# What is needed
Only the lines of the data holding the string "관리자가" need to be returned.

# Data provided
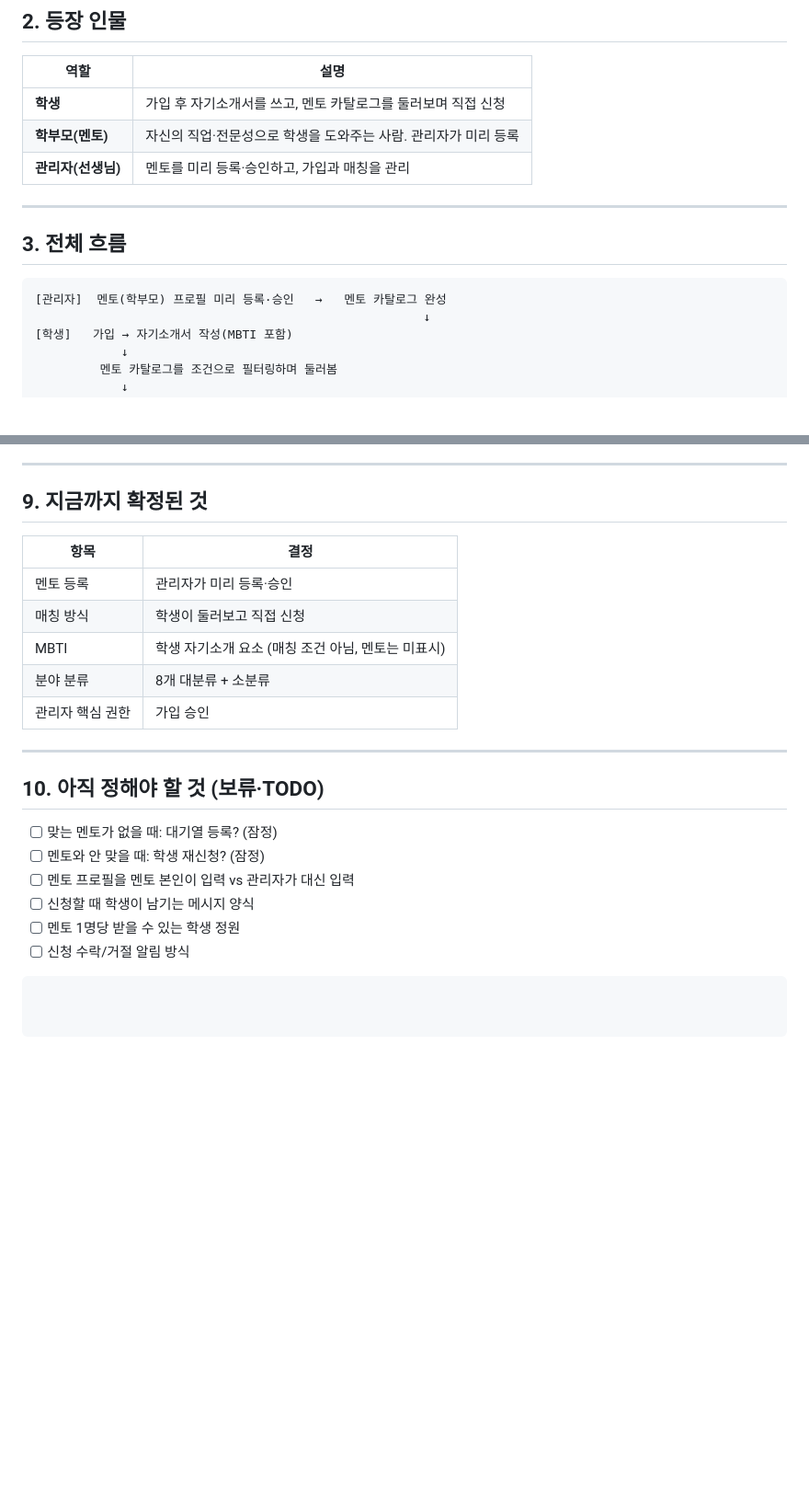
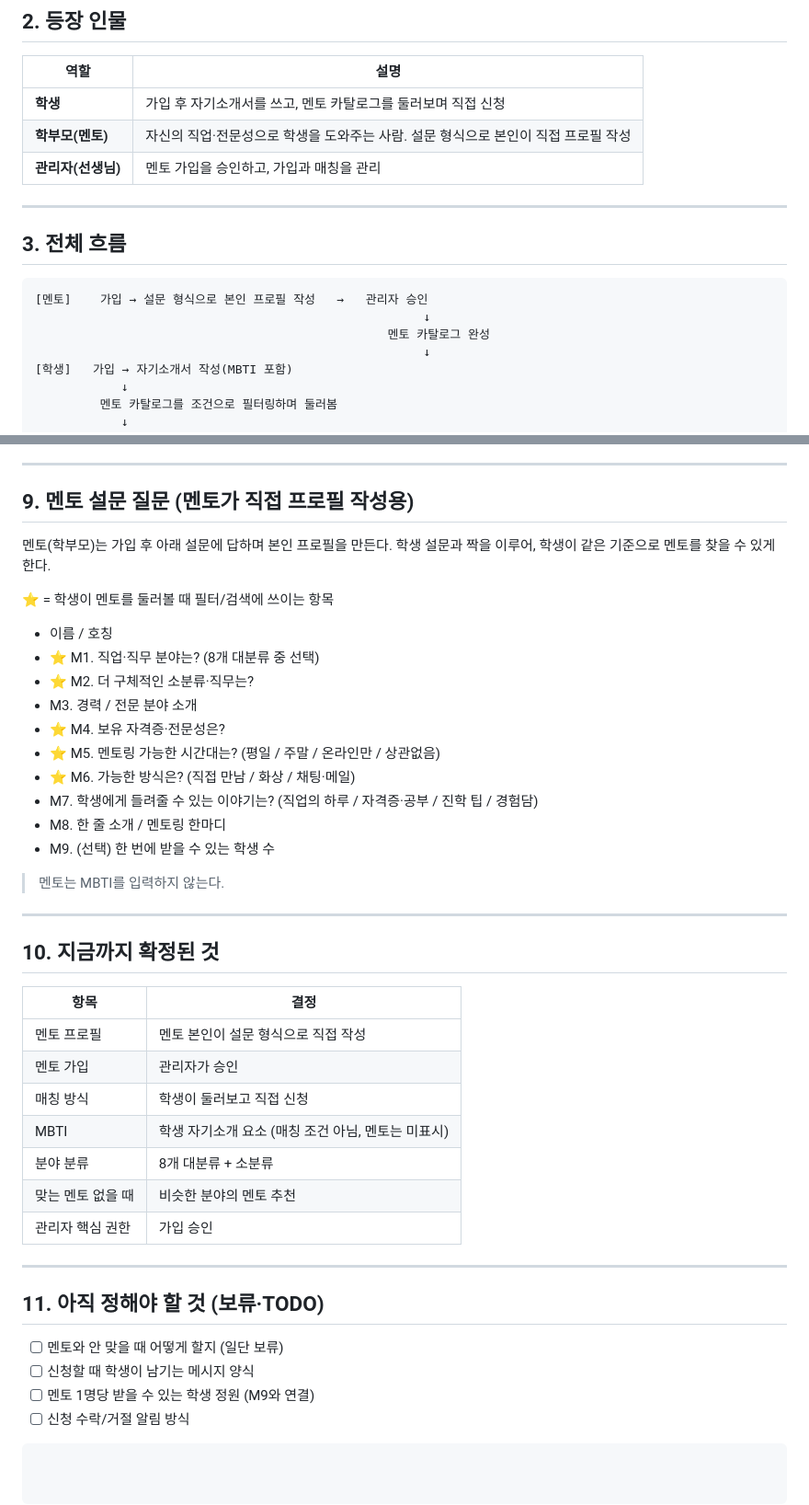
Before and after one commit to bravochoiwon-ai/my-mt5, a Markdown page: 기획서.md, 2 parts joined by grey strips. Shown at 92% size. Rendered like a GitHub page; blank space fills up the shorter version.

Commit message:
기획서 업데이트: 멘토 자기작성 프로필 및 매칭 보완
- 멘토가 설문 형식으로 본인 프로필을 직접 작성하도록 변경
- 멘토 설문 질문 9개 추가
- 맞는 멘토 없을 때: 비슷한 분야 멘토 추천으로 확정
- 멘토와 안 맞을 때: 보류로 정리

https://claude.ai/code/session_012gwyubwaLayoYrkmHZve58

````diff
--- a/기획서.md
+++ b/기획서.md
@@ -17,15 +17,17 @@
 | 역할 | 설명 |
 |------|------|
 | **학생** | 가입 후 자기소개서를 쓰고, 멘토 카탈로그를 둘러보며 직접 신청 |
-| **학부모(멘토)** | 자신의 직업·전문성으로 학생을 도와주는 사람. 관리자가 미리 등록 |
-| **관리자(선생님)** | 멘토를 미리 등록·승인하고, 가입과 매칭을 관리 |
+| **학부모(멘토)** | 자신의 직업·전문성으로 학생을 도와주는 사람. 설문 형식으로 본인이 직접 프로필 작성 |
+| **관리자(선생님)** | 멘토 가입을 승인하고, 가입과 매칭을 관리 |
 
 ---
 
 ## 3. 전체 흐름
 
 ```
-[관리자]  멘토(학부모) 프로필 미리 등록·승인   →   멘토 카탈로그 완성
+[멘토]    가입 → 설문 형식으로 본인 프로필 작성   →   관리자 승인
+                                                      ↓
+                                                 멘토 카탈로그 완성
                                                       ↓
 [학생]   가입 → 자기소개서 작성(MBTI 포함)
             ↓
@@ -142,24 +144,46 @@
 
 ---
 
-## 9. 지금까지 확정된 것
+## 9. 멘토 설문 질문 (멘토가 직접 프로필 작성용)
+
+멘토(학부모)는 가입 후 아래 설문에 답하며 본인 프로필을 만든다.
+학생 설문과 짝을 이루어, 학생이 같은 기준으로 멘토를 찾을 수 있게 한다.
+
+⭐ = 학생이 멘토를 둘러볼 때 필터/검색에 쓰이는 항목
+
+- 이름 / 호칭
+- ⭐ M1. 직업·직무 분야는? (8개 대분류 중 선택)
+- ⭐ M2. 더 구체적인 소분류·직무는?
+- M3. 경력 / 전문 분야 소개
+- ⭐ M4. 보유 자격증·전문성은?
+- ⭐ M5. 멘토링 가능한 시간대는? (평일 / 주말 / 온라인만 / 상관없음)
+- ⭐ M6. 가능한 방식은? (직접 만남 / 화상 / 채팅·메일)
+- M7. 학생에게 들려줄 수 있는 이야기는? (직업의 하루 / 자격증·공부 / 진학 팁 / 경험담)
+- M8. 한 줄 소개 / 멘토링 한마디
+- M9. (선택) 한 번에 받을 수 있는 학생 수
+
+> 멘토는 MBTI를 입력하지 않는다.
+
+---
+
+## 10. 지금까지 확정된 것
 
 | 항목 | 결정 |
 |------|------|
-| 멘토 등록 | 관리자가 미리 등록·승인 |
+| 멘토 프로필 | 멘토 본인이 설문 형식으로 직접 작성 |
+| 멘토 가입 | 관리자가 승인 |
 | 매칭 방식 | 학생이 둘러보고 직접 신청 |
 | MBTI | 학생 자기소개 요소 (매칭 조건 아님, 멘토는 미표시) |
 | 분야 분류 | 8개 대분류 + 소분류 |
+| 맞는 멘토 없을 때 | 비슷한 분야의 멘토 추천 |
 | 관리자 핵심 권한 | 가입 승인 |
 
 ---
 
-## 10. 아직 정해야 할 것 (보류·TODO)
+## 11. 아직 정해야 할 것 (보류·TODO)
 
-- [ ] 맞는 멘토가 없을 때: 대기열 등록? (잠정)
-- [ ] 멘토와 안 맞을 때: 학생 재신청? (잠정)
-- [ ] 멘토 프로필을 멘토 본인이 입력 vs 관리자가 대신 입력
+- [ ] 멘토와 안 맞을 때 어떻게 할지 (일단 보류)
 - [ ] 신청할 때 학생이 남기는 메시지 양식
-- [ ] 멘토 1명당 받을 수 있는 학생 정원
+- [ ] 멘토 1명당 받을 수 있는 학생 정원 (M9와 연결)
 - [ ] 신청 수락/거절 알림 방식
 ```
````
--
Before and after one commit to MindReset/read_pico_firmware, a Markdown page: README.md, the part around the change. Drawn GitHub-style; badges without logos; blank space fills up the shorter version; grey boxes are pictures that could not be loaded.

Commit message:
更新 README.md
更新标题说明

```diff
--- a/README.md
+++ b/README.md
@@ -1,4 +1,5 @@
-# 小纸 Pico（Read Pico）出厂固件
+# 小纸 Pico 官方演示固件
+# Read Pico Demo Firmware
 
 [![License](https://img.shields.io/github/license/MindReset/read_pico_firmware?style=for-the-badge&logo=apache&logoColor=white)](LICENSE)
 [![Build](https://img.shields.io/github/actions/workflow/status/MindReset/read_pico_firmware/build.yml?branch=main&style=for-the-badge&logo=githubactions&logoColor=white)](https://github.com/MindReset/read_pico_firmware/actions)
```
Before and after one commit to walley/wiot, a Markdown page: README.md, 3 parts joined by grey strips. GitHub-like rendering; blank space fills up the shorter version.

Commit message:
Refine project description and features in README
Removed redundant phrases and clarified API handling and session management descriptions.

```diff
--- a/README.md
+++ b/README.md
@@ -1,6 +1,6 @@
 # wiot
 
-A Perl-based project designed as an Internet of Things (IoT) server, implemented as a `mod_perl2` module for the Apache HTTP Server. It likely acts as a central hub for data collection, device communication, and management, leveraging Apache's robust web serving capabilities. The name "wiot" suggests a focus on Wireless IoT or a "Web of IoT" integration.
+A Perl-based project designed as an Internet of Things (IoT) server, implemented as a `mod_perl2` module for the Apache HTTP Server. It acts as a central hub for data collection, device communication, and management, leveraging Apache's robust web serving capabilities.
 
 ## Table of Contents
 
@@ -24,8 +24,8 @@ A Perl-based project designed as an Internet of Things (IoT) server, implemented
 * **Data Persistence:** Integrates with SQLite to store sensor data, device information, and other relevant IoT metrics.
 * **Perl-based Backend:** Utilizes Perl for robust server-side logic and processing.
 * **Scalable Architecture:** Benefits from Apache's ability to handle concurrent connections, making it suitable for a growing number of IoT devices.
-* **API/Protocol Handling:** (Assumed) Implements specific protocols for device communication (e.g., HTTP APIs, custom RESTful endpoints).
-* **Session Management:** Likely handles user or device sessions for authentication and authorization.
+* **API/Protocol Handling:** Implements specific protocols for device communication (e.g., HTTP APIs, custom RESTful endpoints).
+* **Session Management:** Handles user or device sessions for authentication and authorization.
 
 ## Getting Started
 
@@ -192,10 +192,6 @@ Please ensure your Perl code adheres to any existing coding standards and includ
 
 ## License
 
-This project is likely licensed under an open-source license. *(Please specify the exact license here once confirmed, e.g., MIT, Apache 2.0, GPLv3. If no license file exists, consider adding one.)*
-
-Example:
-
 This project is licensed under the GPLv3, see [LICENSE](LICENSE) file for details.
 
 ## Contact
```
...
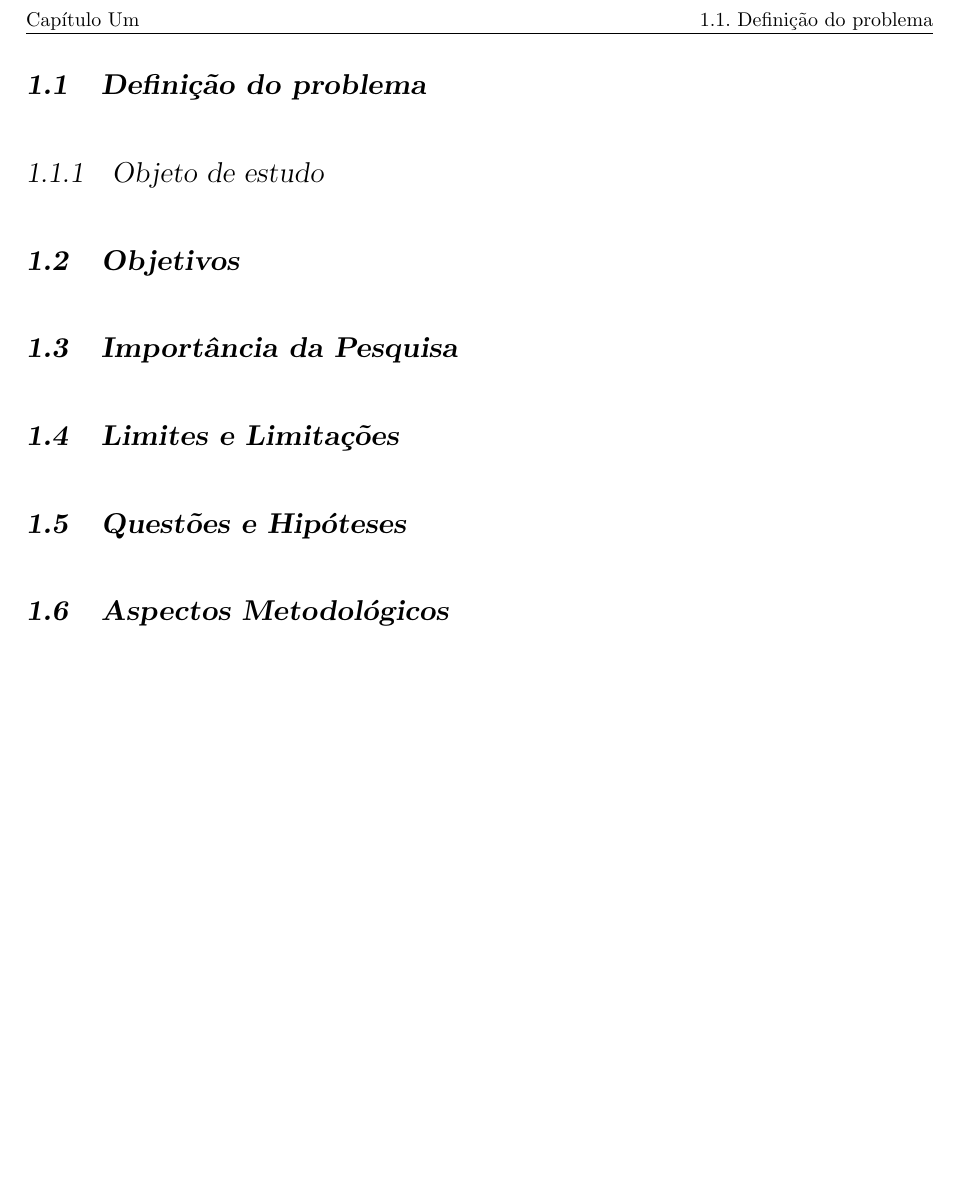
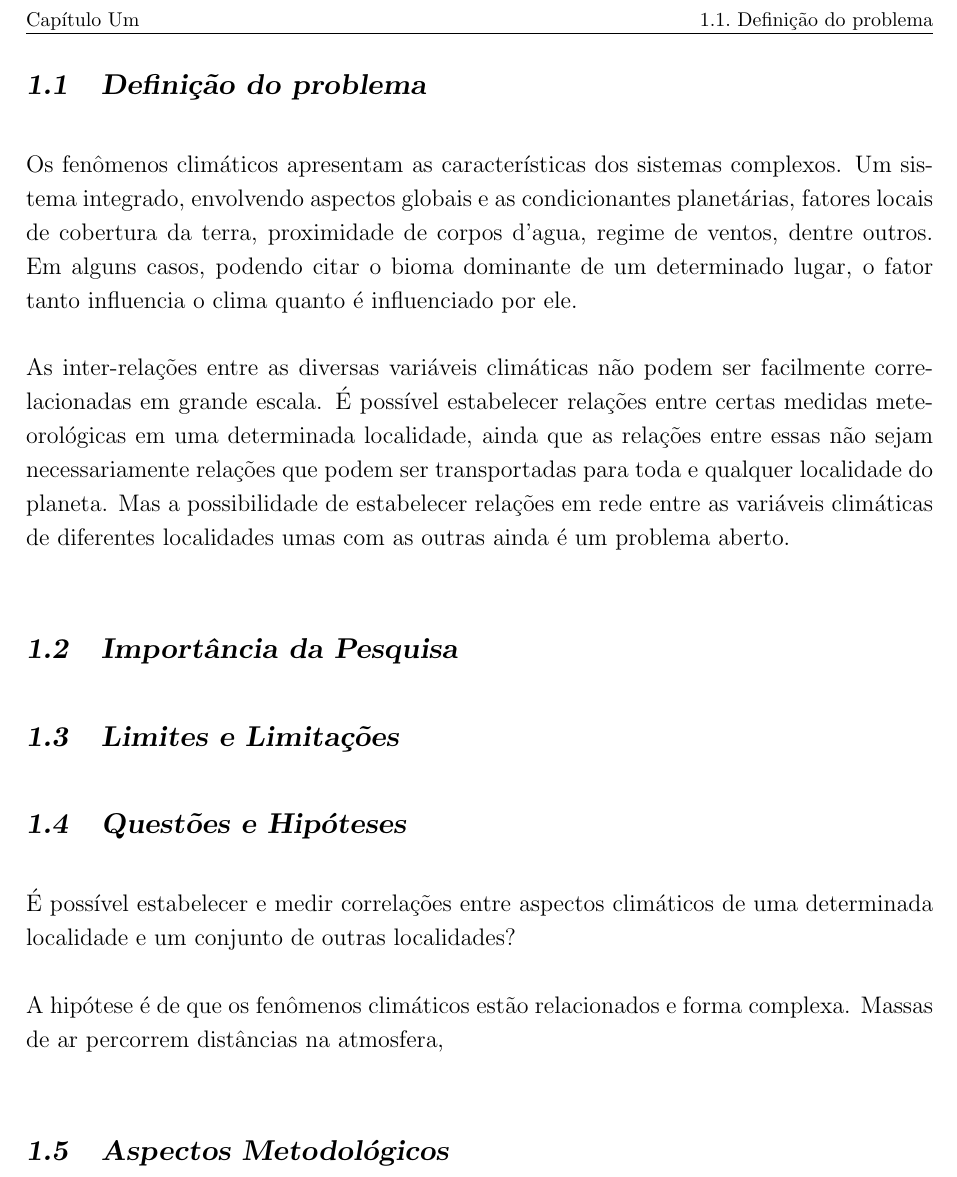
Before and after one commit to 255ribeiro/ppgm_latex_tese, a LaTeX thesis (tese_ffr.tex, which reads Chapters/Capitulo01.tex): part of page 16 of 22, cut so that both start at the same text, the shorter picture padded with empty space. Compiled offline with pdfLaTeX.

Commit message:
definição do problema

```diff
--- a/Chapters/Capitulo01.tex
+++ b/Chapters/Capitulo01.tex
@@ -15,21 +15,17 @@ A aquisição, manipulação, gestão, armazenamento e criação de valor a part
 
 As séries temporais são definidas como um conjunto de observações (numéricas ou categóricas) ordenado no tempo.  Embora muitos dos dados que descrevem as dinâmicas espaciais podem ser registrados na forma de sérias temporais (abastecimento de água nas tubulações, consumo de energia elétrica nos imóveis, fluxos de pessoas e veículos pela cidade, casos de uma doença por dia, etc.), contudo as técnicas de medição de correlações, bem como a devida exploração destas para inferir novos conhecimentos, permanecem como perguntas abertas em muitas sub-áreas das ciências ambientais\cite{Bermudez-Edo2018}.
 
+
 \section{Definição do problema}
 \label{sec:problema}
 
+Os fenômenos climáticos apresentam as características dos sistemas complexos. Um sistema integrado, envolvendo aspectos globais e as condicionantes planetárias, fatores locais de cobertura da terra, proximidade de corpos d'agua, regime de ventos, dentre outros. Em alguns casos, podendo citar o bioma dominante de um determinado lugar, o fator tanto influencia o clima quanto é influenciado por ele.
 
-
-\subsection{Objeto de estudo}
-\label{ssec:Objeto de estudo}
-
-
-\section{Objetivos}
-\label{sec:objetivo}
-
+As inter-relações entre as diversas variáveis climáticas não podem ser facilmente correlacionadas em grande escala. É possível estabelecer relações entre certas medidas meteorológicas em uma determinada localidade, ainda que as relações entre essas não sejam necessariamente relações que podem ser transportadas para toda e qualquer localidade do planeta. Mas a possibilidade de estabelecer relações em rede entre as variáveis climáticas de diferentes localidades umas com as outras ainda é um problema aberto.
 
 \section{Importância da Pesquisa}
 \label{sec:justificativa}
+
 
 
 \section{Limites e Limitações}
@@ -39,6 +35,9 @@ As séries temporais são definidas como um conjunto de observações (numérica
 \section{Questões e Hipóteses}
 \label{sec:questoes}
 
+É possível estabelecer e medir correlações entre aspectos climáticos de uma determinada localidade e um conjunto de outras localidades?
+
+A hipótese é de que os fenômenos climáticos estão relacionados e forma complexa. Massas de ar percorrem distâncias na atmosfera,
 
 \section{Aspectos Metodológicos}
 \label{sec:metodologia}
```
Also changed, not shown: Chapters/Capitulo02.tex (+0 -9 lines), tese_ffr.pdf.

# Task output
-| **학부모(멘토)** | 자신의 직업·전문성으로 학생을 도와주는 사람. 관리자가 미리 등록 |
-| 멘토 등록 | 관리자가 미리 등록·승인 |
+| 멘토 가입 | 관리자가 승인 |
-- [ ] 멘토 프로필을 멘토 본인이 입력 vs 관리자가 대신 입력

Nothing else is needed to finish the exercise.